▸ What you will do: Whenever a line in the entries below contains the string "email", copy that line.

[Start of Attachment]

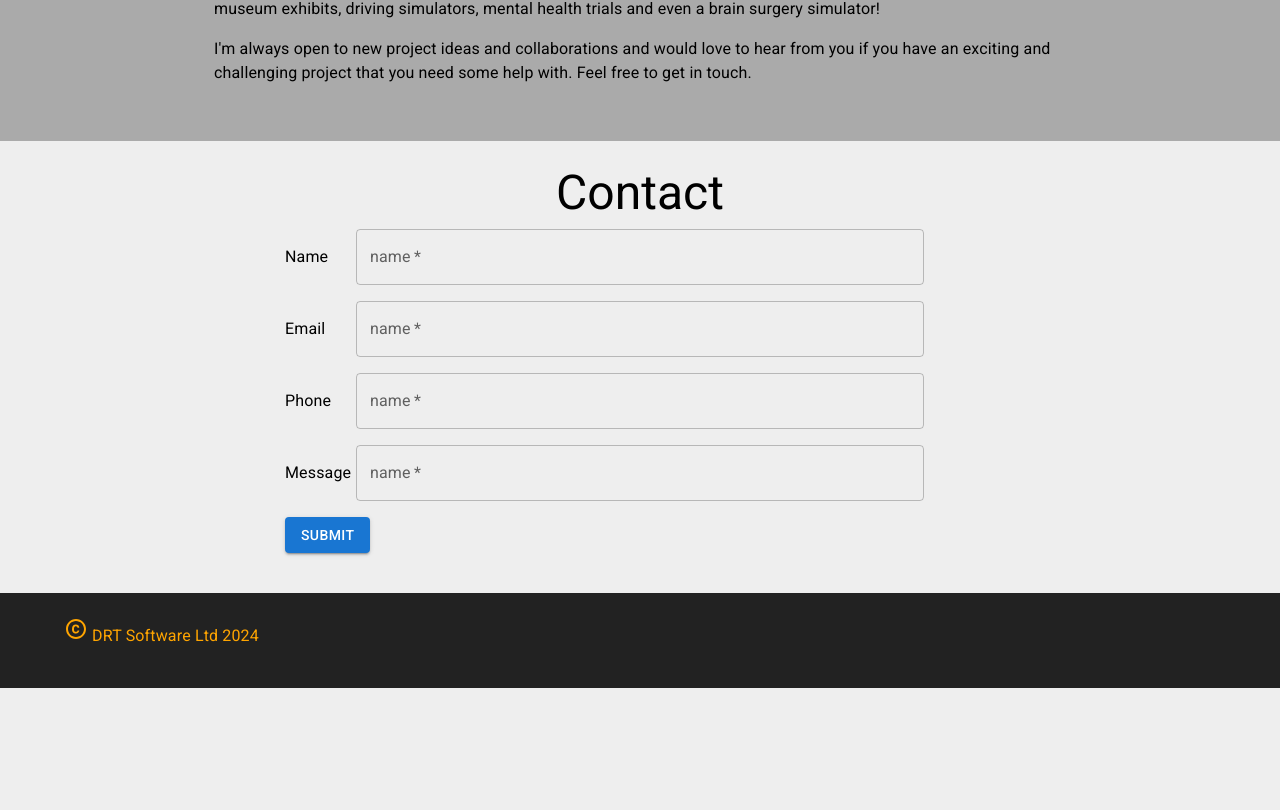
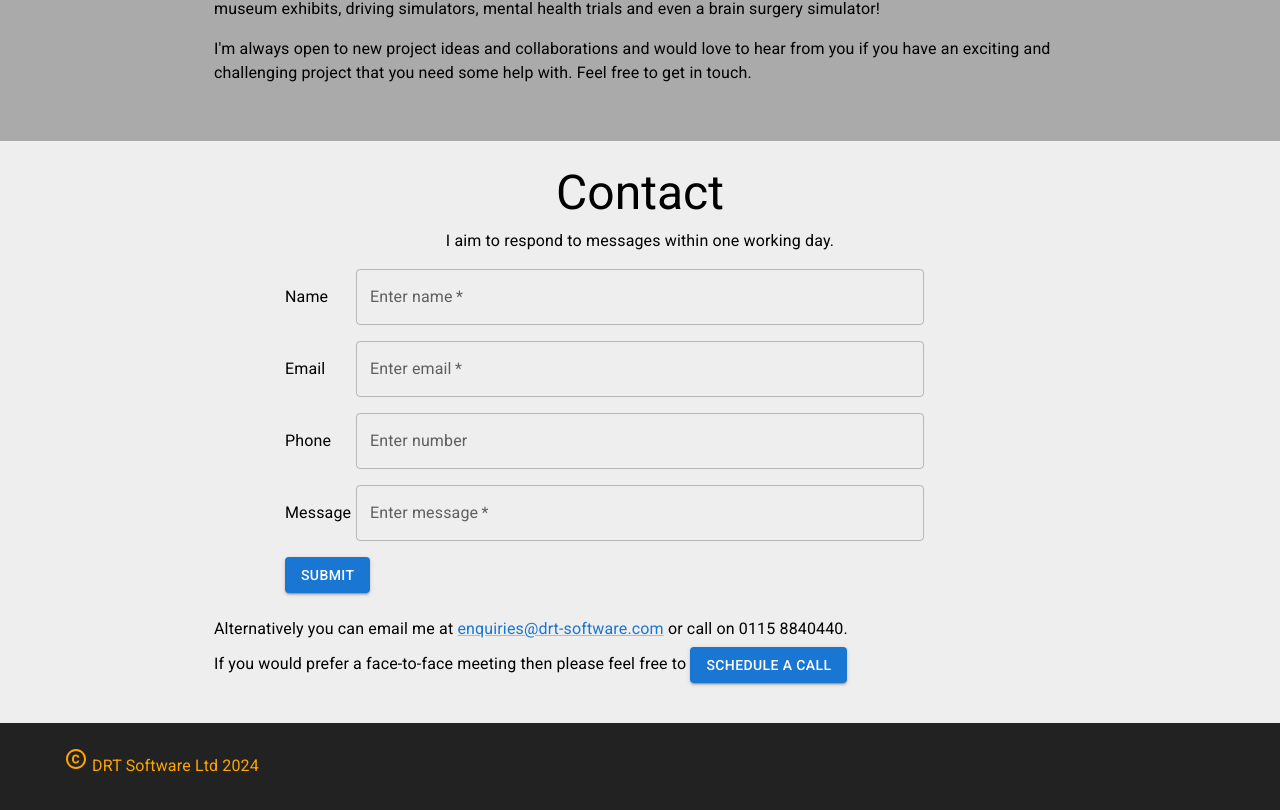
Before and after one commit to DoctorTone/landing-drt, a React (Vite) app: page / in a window 1280 px wide. Shown: the part 4276-5086 px from the top of the page. Before the commit the page ends 4964 px from the top, so only its background shows below. Built offline with nearby package versions, Linux system fonts and the light colour scheme.

Commit message:
Updated contact section

```diff
--- a/src/components/Contact.tsx
+++ b/src/components/Contact.tsx
@@ -4,6 +4,7 @@ import Grid from "@mui/material/Grid";
 import { Typography } from "@mui/material";
 import TextField from "@mui/material/TextField";
 import Button from "@mui/material/Button";
+import Link from "@mui/material/Link";
 
 const Contact = () => {
   return (
@@ -17,6 +18,9 @@ const Contact = () => {
           <a id="contact_page"></a>
           Contact
         </Typography>
+        <Typography textAlign="center" sx={{ mb: 2 }}>
+          I aim to respond to messages within one working day.
+        </Typography>
         <Grid container sx={{ mb: 2, display: "flex", alignItems: "center" }}>
           <Grid item xs={1}></Grid>
           <Grid item xs={1}>
@@ -27,7 +31,7 @@ const Contact = () => {
               fullWidth
               required
               id="name"
-              label="name"
+              label="Enter name"
               placeholder="Enter name"
             />
           </Grid>
@@ -41,9 +45,10 @@ const Contact = () => {
             <TextField
               fullWidth
               required
-              id="name"
-              label="name"
-              placeholder="Enter name"
+              type="email"
+              id="email"
+              label="Enter email"
+              placeholder="name@name.com"
             />
           </Grid>
         </Grid>
@@ -55,10 +60,10 @@ const Contact = () => {
           <Grid item xs={8}>
             <TextField
               fullWidth
-              required
-              id="name"
-              label="name"
-              placeholder="Enter name"
+              id="phone"
+              label="Enter number"
+              placeholder="12345 678910"
+              type="tel"
             />
           </Grid>
         </Grid>
@@ -71,18 +76,31 @@ const Contact = () => {
             <TextField
               fullWidth
               required
-              id="name"
-              label="name"
-              placeholder="Enter name"
+              id="message"
+              label="Enter message"
+              placeholder="Message"
+              multiline
+              maxRows={3}
             />
           </Grid>
         </Grid>
-        <Grid container>
+        <Grid container sx={{ mb: 3 }}>
           <Grid item xs={1}></Grid>
           <Grid item xs={2}>
             <Button variant="contained">Submit</Button>
           </Grid>
         </Grid>
+        <Typography gutterBottom>
+          Alternatively you can email me at{" "}
+          <Link href="mailto:enquiries@drt-software.com">
+            enquiries@drt-software.com
+          </Link>{" "}
+          or call on 0115 8840440.
+        </Typography>
+        <Typography>
+          If you would prefer a face-to-face meeting then please feel free to{" "}
+          <Button variant="contained">Schedule a call</Button>
+        </Typography>
       </Container>
     </Box>
   );
```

[End of Attachment]

▸ Answer section:
+              type="email"
+              id="email"
+              label="Enter email"
+          Alternatively you can email me at{" "}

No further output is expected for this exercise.